### GIVEN RECORDS:

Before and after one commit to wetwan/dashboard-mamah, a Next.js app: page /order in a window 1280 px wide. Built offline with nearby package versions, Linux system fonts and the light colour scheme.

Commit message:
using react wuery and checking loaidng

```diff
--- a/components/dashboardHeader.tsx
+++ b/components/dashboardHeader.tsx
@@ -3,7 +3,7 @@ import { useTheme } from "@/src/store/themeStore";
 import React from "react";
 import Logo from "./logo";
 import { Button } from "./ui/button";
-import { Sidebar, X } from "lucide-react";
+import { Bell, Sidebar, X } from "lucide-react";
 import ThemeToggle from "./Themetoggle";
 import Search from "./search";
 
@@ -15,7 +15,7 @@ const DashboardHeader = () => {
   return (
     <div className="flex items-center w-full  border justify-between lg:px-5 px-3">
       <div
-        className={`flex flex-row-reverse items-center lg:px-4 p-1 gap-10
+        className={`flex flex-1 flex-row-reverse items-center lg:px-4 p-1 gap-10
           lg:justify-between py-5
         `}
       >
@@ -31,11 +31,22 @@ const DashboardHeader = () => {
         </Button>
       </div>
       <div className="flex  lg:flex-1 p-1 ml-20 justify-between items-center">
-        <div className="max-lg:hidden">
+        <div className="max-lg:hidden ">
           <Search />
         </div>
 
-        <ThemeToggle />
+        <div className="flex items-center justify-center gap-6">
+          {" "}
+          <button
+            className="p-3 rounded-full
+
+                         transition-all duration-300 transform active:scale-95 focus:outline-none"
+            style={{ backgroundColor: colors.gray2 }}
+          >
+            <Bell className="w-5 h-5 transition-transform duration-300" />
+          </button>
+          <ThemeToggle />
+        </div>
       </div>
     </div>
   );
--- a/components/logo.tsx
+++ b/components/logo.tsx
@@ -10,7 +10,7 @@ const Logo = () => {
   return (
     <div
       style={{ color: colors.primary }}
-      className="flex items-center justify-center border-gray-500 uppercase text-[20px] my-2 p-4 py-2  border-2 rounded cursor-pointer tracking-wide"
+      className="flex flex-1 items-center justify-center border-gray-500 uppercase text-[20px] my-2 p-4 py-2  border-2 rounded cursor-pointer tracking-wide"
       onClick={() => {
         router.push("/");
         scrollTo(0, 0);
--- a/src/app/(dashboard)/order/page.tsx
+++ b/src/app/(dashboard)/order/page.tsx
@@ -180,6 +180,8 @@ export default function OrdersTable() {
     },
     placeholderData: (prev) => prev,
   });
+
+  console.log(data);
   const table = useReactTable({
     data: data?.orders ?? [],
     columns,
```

### EXERCISE AIM:
Could you copy every line from the records that mentions the word "items"?

### EXPECTED OUTPUT:
     <div className="flex items-center w-full  border justify-between lg:px-5 px-3">
-        className={`flex flex-row-reverse items-center lg:px-4 p-1 gap-10
+        className={`flex flex-1 flex-row-reverse items-center lg:px-4 p-1 gap-10
       <div className="flex  lg:flex-1 p-1 ml-20 justify-between items-center">
+        <div className="flex items-center justify-center gap-6">
-      className="flex items-center justify-center border-gray-500 uppercase text-[20px] my-2 p-4 py-2  border-2 rounded cursor-pointer tracking-wide"
+      className="flex flex-1 items-center justify-center border-gray-500 uppercase text-[20px] my-2 p-4 py-2  border-2 rounded cursor-pointer tracking-wide"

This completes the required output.